» **Listed entries**:
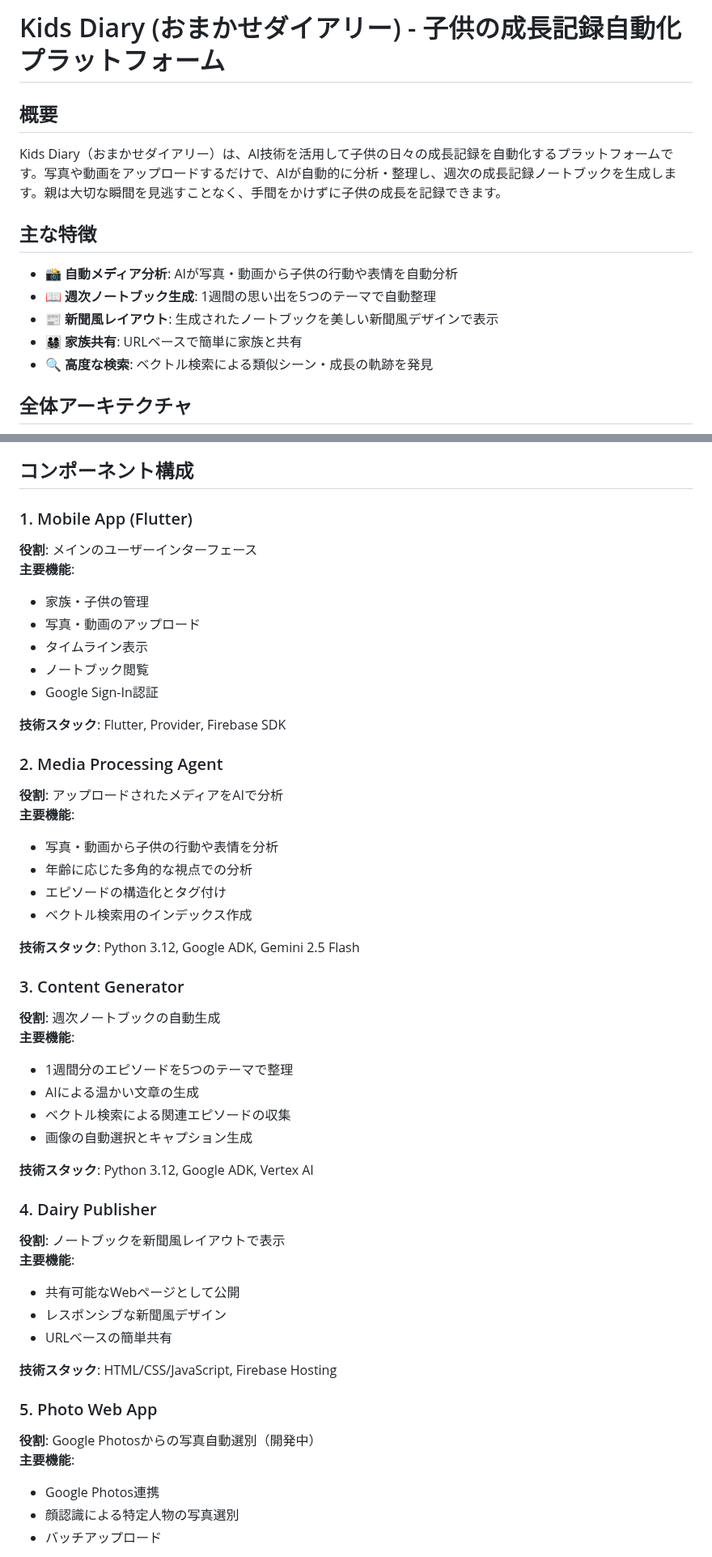
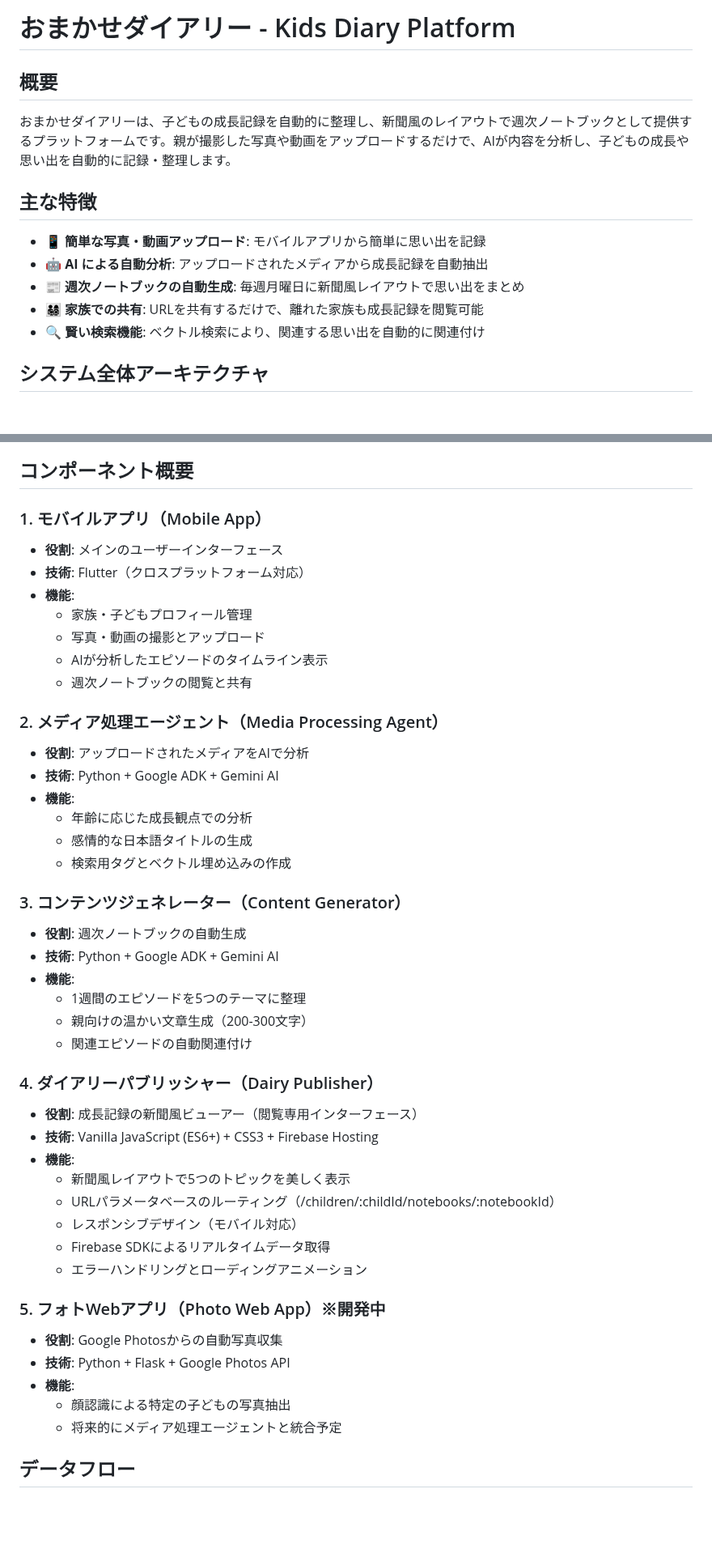
Before and after one commit to haratak/hackason, a Markdown page: README.md, 2 parts joined by grey strips. Shown at 81% size. Rendered like a GitHub page; blank space fills up the shorter version.

````diff
--- a/README.md
+++ b/README.md
@@ -1,18 +1,18 @@
-# Kids Diary (おまかせダイアリー) - 子供の成長記録自動化プラットフォーム
+# おまかせダイアリー - Kids Diary Platform
 
 ## 概要
 
-Kids Diary（おまかせダイアリー）は、AI技術を活用して子供の日々の成長記録を自動化するプラットフォームです。写真や動画をアップロードするだけで、AIが自動的に分析・整理し、週次の成長記録ノートブックを生成します。親は大切な瞬間を見逃すことなく、手間をかけずに子供の成長を記録できます。
+おまかせダイアリーは、子どもの成長記録を自動的に整理し、新聞風のレイアウトで週次ノートブックとして提供するプラットフォームです。親が撮影した写真や動画をアップロードするだけで、AIが内容を分析し、子どもの成長や思い出を自動的に記録・整理します。
 
 ## 主な特徴
 
-- 📸 **自動メディア分析**: AIが写真・動画から子供の行動や表情を自動分析
-- 📖 **週次ノートブック生成**: 1週間の思い出を5つのテーマで自動整理
-- 📰 **新聞風レイアウト**: 生成されたノートブックを美しい新聞風デザインで表示
-- 👨‍👩‍👧‍👦 **家族共有**: URLベースで簡単に家族と共有
-- 🔍 **高度な検索**: ベクトル検索による類似シーン・成長の軌跡を発見
+- 📱 **簡単な写真・動画アップロード**: モバイルアプリから簡単に思い出を記録
+- 🤖 **AI による自動分析**: アップロードされたメディアから成長記録を自動抽出
+- 📰 **週次ノートブックの自動生成**: 毎週月曜日に新聞風レイアウトで思い出をまとめ
+- 👨‍👩‍👧‍👦 **家族での共有**: URLを共有するだけで、離れた家族も成長記録を閲覧可能
+- 🔍 **賢い検索機能**: ベクトル検索により、関連する思い出を自動的に関連付け
 
-## 全体アーキテクチャ
+## システム全体アーキテクチャ
 
 ```mermaid
 graph TB
@@ -73,51 +79,48 @@ graph TB
 ```
 
-## コンポーネント構成
+## コンポーネント概要
 
-### 1. Mobile App (Flutter)
-**役割**: メインのユーザーインターフェース
-**主要機能**:
-- 家族・子供の管理
-- 写真・動画のアップロード
-- タイムライン表示
-- ノートブック閲覧
-- Google Sign-In認証
+### 1. モバイルアプリ（Mobile App）
+- **役割**: メインのユーザーインターフェース
+- **技術**: Flutter（クロスプラットフォーム対応）
+- **機能**:
+  - 家族・子どもプロフィール管理
+  - 写真・動画の撮影とアップロード
+  - AIが分析したエピソードのタイムライン表示
+  - 週次ノートブックの閲覧と共有
 
-**技術スタック**: Flutter, Provider, Firebase SDK
+### 2. メディア処理エージェント（Media Processing Agent）
+- **役割**: アップロードされたメディアをAIで分析
+- **技術**: Python + Google ADK + Gemini AI
+- **機能**:
+  - 年齢に応じた成長観点での分析
+  - 感情的な日本語タイトルの生成
+  - 検索用タグとベクトル埋め込みの作成
 
-### 2. Media Processing Agent
-**役割**: アップロードされたメディアをAIで分析
-**主要機能**:
-- 写真・動画から子供の行動や表情を分析
-- 年齢に応じた多角的な視点での分析
-- エピソードの構造化とタグ付け
-- ベクトル検索用のインデックス作成
+### 3. コンテンツジェネレーター（Content Generator）
+- **役割**: 週次ノートブックの自動生成
+- **技術**: Python + Google ADK + Gemini AI
+- **機能**:
+  - 1週間のエピソードを5つのテーマに整理
+  - 親向けの温かい文章生成（200-300文字）
+  - 関連エピソードの自動関連付け
 
-**技術スタック**: Python 3.12, Google ADK, Gemini 2.5 Flash
+### 4. ダイアリーパブリッシャー（Dairy Publisher）
+- **役割**: 成長記録の新聞風ビューアー（閲覧専用インターフェース）
+- **技術**: Vanilla JavaScript (ES6+) + CSS3 + Firebase Hosting
+- **機能**:
+  - 新聞風レイアウトで5つのトピックを美しく表示
+  - URLパラメータベースのルーティング（/children/:childId/notebooks/:notebookId）
+  - レスポンシブデザイン（モバイル対応）
+  - Firebase SDKによるリアルタイムデータ取得
+  - エラーハンドリングとローディングアニメーション
 
-### 3. Content Generator
-**役割**: 週次ノートブックの自動生成
-**主要機能**:
-- 1週間分のエピソードを5つのテーマで整理
-- AIによる温かい文章の生成
-- ベクトル検索による関連エピソードの収集
-- 画像の自動選択とキャプション生成
+### 5. フォトWebアプリ（Photo Web App）※開発中
+- **役割**: Google Photosからの自動写真収集
+- **技術**: Python + Flask + Google Photos API
+- **機能**:
+  - 顔認識による特定の子どもの写真抽出
+  - 将来的にメディア処理エージェントと統合予定
 
-**技術スタック**: Python 3.12, Google ADK, Vertex AI
+## データフロー
 
-### 4. Dairy Publisher
-**役割**: ノートブックを新聞風レイアウトで表示
-**主要機能**:
-- 共有可能なWebページとして公開
-- レスポンシブな新聞風デザイン
-- URLベースの簡単共有
-
-**技術スタック**: HTML/CSS/JavaScript, Firebase Hosting
-
-### 5. Photo Web App
-**役割**: Google Photosからの写真自動選別（開発中）
-**主要機能**:
-- Google Photos連携
-- 顔認識による特定人物の写真選別
-- バッチアップロード
-
````
Also changed, not shown: other parts of README.md (+89 -112 lines).
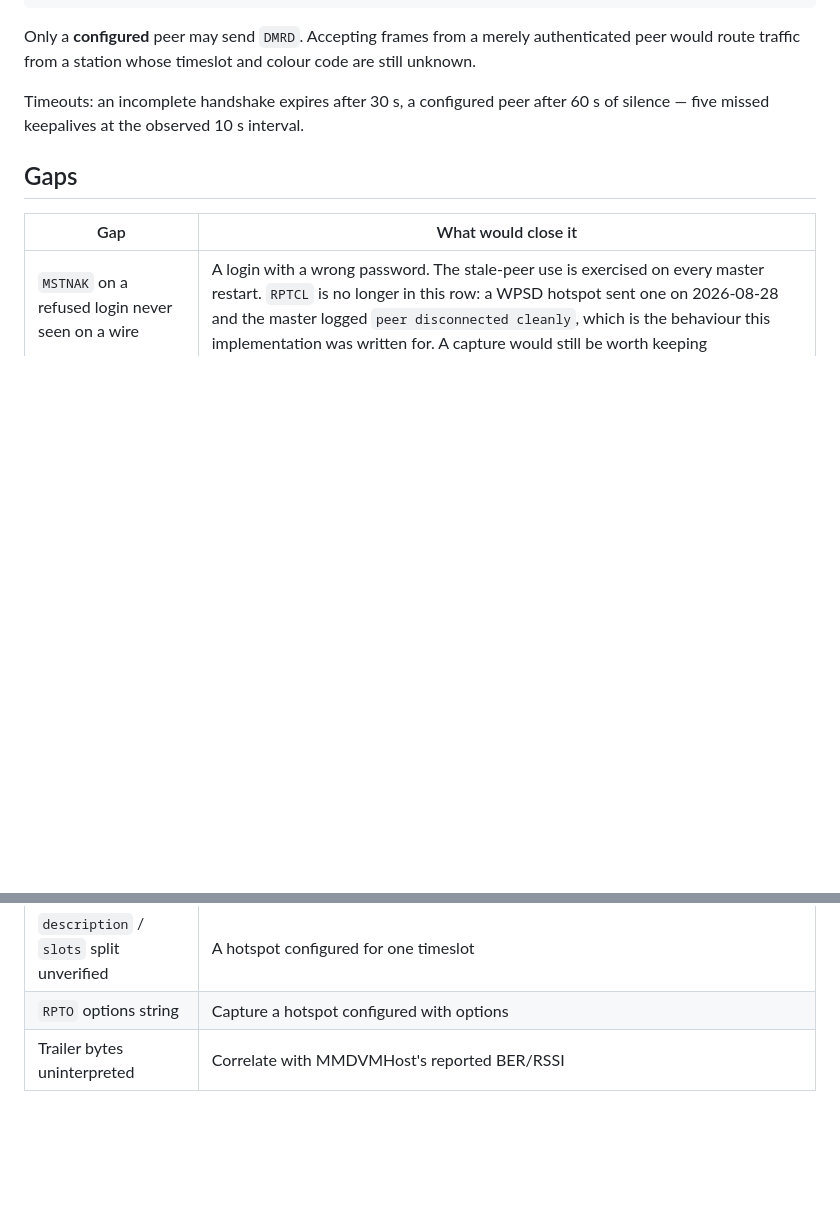
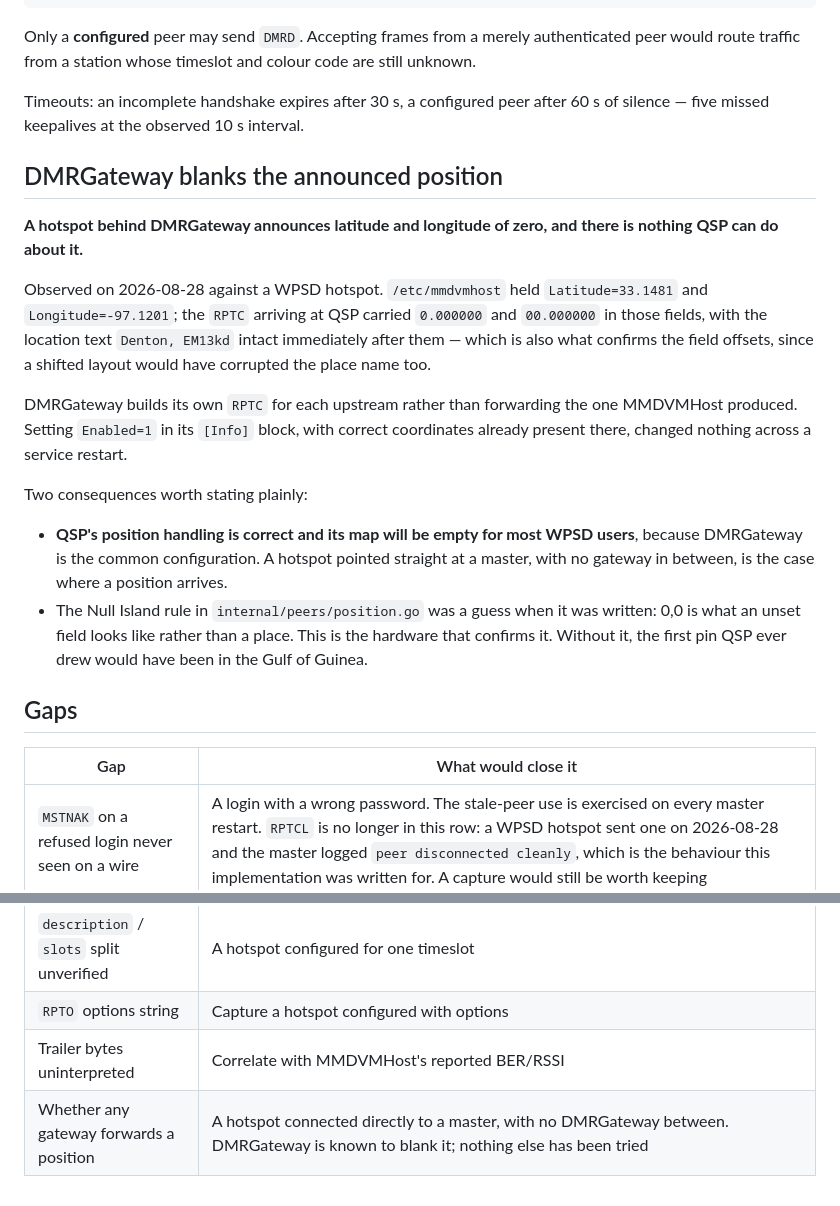
Before and after one commit to K9MLS/qsp, a Markdown page: docs/architecture/hbp-protocol.md, 2 parts joined by grey strips. GitHub-like rendering; blank space fills up the shorter version.

Commit message:
Record that DMRGateway blanks the announced position
A hotspot behind DMRGateway announces a position of zero, and there is nothing
QSP can do about it.

Observed against a WPSD hotspot. /etc/mmdvmhost held Latitude=33.1481 and
Longitude=-97.1201; the RPTC arriving at QSP carried 0.000000 and 00.000000 in
those fields, with the location text intact immediately after them — which is
also what confirms the field offsets, since a shifted layout would have
corrupted the place name too. DMRGateway builds its own RPTC per upstream rather
than forwarding MMDVMHost's, and setting Enabled=1 in its [Info] block with the
correct coordinates already present changed nothing across a restart.

Two things follow, and both belong in the protocol document rather than in
somebody's memory.

**The map will be empty for most WPSD users**, because DMRGateway is the common
configuration. A hotspot pointed straight at a master is where a position
arrives. That is worth knowing before anyone relies on the map, and recording it
stops it looking like something a later version might fix.

**The Null Island rule is confirmed by hardware.** It was a guess when written —
0,0 is what an unset field looks like rather than a place — and an unconfigured
hotspot in the field sends exactly that. Without it the first pin QSP ever drew
would have been in the Gulf of Guinea.

The gaps table gains a row for whether any gateway forwards a position at all.
DMRGateway is known not to; nothing else has been tried, and assuming from one
sample would be the same mistake twice.

For the record: two hotspot changes were suggested before this was captured, on
inference rather than evidence, and neither could have worked. The packet
capture settled in one command what reasoning had got wrong twice.

```diff
--- a/docs/architecture/hbp-protocol.md
+++ b/docs/architecture/hbp-protocol.md
@@ -284,6 +284,32 @@ code are still unknown.
 Timeouts: an incomplete handshake expires after 30 s, a configured peer after
 60 s of silence — five missed keepalives at the observed 10 s interval.
 
+## DMRGateway blanks the announced position
+
+**A hotspot behind DMRGateway announces latitude and longitude of zero, and
+there is nothing QSP can do about it.**
+
+Observed on 2026-08-28 against a WPSD hotspot. `/etc/mmdvmhost` held
+`Latitude=33.1481` and `Longitude=-97.1201`; the `RPTC` arriving at QSP carried
+`0.000000` and `00.000000` in those fields, with the location text `Denton,
+EM13kd` intact immediately after them — which is also what confirms the field
+offsets, since a shifted layout would have corrupted the place name too.
+
+DMRGateway builds its own `RPTC` for each upstream rather than forwarding the
+one MMDVMHost produced. Setting `Enabled=1` in its `[Info]` block, with correct
+coordinates already present there, changed nothing across a service restart.
+
+Two consequences worth stating plainly:
+
+- **QSP's position handling is correct and its map will be empty for most WPSD
+  users**, because DMRGateway is the common configuration. A hotspot pointed
+  straight at a master, with no gateway in between, is the case where a position
+  arrives.
+- The Null Island rule in `internal/peers/position.go` was a guess when it was
+  written: 0,0 is what an unset field looks like rather than a place. This is
+  the hardware that confirms it. Without it, the first pin QSP ever drew would
+  have been in the Gulf of Guinea.
+
 ## Gaps
 
 | Gap | What would close it |
@@ -293,3 +319,4 @@ Timeouts: an incomplete handshake expires after 30 s, a configured peer after
 | `description` / `slots` split unverified | A hotspot configured for one timeslot |
 | `RPTO` options string | Capture a hotspot configured with options |
 | Trailer bytes uninterpreted | Correlate with MMDVMHost's reported BER/RSSI |
+| Whether any gateway forwards a position | A hotspot connected directly to a master, with no DMRGateway between. DMRGateway is known to blank it; nothing else has been tried |
```
Also changed, not shown: CHANGELOG.md (+12 -0 lines).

» **Required action**: The answer must consist of every line from the listing above that includes the word "changed".

» **Expected output**:
Also changed, not shown: other parts of README.md (+89 -112 lines).
correct coordinates already present changed nothing across a restart.
+coordinates already present there, changed nothing across a service restart.
Also changed, not shown: CHANGELOG.md (+12 -0 lines).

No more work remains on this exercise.